Items from a dataset
****************

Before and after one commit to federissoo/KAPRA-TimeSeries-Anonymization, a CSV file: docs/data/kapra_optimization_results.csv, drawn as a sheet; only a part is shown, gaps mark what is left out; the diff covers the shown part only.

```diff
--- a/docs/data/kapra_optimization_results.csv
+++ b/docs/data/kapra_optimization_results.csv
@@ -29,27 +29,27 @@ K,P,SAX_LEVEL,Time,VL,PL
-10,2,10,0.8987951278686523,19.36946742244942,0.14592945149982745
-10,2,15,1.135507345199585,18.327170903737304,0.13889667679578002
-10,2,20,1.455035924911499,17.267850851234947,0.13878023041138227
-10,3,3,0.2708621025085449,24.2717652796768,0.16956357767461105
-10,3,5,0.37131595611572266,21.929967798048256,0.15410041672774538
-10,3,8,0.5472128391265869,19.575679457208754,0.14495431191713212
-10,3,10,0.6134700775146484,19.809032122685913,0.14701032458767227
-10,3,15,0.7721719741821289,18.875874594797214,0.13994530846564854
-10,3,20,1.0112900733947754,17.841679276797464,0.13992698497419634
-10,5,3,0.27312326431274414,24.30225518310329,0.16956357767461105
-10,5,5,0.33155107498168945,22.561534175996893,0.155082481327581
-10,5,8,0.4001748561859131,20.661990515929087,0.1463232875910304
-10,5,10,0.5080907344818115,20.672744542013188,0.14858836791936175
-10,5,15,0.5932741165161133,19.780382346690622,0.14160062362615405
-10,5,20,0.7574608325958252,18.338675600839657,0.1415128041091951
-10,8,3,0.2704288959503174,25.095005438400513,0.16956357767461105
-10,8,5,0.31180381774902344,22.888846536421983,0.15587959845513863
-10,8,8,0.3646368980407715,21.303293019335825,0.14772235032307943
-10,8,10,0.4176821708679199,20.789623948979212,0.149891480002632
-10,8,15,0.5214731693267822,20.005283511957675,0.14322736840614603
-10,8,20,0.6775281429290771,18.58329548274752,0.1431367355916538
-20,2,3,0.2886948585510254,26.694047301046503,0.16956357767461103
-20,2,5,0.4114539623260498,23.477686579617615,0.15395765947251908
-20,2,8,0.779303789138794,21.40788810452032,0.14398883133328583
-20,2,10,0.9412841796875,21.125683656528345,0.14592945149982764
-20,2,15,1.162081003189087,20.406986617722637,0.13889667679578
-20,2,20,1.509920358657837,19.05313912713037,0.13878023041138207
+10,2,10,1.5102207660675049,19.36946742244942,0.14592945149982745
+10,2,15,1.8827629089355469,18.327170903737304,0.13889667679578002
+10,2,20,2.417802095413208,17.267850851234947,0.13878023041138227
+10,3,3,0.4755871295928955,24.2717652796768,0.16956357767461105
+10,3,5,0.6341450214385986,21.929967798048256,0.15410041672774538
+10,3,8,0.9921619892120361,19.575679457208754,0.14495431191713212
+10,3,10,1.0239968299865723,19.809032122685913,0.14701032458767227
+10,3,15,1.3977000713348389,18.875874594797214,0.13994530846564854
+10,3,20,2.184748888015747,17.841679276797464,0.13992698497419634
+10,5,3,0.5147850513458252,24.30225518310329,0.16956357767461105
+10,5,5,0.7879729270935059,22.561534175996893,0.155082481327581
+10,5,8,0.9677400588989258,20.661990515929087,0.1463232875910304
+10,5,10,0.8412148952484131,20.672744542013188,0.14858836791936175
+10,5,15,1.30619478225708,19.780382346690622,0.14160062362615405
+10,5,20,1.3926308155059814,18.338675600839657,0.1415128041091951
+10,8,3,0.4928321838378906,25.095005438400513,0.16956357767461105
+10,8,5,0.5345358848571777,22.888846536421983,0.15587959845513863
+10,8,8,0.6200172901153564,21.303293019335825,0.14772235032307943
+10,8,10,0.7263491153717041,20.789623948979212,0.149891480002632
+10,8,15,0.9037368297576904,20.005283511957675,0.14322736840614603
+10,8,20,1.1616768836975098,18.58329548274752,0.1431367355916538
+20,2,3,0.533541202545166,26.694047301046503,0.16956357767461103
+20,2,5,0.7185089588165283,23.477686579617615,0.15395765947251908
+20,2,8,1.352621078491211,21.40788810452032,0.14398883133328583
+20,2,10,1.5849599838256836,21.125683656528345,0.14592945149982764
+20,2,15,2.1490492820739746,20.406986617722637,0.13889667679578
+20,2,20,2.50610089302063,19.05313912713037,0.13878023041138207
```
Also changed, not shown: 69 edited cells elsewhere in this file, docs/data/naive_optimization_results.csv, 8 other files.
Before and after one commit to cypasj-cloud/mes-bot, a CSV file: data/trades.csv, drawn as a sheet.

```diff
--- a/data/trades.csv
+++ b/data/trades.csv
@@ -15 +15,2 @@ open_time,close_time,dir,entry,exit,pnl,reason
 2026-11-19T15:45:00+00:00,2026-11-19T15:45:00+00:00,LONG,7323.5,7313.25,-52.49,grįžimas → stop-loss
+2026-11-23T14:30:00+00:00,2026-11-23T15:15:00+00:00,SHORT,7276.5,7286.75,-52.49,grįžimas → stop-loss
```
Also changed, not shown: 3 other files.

****************

Instructions to follow
On how many lines above does the word "trades" appear? Only the number should be given.

Finished exercise
3